Knowledge is power
With success or failure in the game depending so heavily on the bartering system, I'd actually recommend taking advantage of this handy negotiation guide, which removes the massive and tiresome handicap of not knowing how much your good deeds are worth, and saves you a lot of faffing around wondering what to pay people for objects and so on. Some people might claim that it's part of the fun to engage in the trial and error aspect of bartering, but it's a game that, quite often, puts you in a no-win situation if you don't rack up enough cash. For example, if you found yourself without enough cash to hire a decent bodyguard, you face having to fight enemies on your own - which in turn often loses you money. Sure, you can potentially create, and subsequently sell things like fireworks, but that process is, in itself, tiresomely time consuming. Far better to know that, yes, you can ask for 800 rupees as a reward, than doing what I did and accept 100, and screw things up for yourself and end up starting over.

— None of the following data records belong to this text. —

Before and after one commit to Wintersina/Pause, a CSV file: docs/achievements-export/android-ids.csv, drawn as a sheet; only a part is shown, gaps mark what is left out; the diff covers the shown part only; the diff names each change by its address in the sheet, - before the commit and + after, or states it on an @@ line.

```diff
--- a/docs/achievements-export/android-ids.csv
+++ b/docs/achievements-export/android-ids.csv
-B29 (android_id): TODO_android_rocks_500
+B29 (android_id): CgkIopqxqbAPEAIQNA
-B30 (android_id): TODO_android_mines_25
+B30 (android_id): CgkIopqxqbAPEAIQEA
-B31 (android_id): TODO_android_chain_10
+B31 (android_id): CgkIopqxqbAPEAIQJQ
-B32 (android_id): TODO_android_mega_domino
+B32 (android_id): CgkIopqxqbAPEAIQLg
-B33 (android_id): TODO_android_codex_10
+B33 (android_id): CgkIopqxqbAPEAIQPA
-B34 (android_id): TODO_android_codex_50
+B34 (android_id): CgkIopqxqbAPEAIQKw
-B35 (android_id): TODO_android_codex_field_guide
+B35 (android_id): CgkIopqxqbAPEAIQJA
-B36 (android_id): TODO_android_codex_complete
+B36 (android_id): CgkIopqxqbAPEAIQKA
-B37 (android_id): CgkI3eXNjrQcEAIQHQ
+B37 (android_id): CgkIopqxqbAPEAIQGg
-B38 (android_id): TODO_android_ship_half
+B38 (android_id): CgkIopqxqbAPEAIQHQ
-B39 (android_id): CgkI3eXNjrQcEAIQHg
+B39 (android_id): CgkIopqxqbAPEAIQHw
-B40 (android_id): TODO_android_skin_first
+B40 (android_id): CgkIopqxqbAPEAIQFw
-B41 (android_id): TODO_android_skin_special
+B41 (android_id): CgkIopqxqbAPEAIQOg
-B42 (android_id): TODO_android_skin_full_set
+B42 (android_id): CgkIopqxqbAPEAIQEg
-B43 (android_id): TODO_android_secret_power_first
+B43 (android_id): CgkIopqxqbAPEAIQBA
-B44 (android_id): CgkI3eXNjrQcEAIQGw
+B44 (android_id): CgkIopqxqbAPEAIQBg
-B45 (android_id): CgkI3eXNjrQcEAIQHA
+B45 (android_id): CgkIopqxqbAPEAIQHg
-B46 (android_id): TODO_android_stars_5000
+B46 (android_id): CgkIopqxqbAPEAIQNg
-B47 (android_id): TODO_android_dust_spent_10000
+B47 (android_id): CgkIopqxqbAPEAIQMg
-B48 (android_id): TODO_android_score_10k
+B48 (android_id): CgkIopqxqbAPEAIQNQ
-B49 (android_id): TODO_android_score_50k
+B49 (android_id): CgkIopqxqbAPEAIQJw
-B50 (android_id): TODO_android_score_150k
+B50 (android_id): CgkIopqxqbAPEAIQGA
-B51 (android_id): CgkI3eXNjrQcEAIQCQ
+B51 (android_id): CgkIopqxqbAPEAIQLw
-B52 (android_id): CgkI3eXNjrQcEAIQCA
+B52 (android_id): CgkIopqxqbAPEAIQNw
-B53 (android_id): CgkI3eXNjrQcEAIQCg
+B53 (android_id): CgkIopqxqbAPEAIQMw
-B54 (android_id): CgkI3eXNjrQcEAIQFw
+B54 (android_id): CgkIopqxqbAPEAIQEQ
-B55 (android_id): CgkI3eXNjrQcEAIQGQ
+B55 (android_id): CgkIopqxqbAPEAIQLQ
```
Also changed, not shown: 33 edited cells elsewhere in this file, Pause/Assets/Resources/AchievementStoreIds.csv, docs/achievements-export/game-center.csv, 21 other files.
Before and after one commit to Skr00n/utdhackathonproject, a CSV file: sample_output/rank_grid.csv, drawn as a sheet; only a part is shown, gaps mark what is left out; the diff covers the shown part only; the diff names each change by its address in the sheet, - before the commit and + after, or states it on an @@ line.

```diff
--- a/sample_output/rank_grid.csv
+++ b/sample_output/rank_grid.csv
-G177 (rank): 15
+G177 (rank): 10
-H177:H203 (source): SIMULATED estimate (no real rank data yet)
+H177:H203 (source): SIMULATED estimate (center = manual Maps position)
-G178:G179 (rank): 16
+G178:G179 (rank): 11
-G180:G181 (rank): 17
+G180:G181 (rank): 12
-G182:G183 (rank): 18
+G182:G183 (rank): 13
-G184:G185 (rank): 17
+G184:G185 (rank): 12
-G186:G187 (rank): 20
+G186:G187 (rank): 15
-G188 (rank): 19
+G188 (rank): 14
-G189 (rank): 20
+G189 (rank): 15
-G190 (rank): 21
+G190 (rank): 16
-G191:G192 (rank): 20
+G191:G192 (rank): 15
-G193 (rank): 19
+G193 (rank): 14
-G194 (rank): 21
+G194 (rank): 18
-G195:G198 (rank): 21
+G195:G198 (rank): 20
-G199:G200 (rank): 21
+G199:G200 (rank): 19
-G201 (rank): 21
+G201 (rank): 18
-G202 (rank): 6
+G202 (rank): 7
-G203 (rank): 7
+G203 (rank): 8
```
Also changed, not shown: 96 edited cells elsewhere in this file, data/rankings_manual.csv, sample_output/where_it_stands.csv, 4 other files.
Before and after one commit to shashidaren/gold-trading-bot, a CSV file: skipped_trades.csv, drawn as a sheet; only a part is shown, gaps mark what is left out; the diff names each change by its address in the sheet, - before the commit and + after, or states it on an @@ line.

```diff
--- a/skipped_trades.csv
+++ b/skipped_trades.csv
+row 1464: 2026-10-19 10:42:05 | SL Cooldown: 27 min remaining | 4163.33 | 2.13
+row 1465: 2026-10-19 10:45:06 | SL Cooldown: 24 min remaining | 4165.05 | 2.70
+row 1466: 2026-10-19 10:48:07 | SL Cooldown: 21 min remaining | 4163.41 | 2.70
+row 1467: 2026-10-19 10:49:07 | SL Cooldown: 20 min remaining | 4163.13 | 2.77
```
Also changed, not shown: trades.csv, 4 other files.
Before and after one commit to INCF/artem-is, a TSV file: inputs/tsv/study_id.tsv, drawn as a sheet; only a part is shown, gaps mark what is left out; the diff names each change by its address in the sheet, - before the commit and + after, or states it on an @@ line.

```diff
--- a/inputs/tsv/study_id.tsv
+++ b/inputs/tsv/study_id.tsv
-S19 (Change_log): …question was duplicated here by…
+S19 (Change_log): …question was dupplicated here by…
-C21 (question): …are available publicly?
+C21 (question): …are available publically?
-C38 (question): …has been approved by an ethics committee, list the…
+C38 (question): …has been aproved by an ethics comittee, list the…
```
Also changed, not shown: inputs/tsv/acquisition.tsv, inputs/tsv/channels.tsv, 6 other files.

With the negotiation guide to hand, it doesn't spoil any of the good bits of the game, like the exploration, or the fun of meeting new characters and performing each task, so it's a no-lose as far as I'm concerned. It's just a shame that Nintendo didn't see it as a potential game breaker in the first place, as most people will probably write the game off before really giving it a chance. As it stands, I enjoyed Freshly Picked more than any number of so-called 'must-have' DS titles, mainly because, as the name implies, it has a quirky originality and an offbeat humour that marks it out as something very different. It's also hilariously flawed for a number of reasons - perfect for its future cult classic status, then.
7 / 10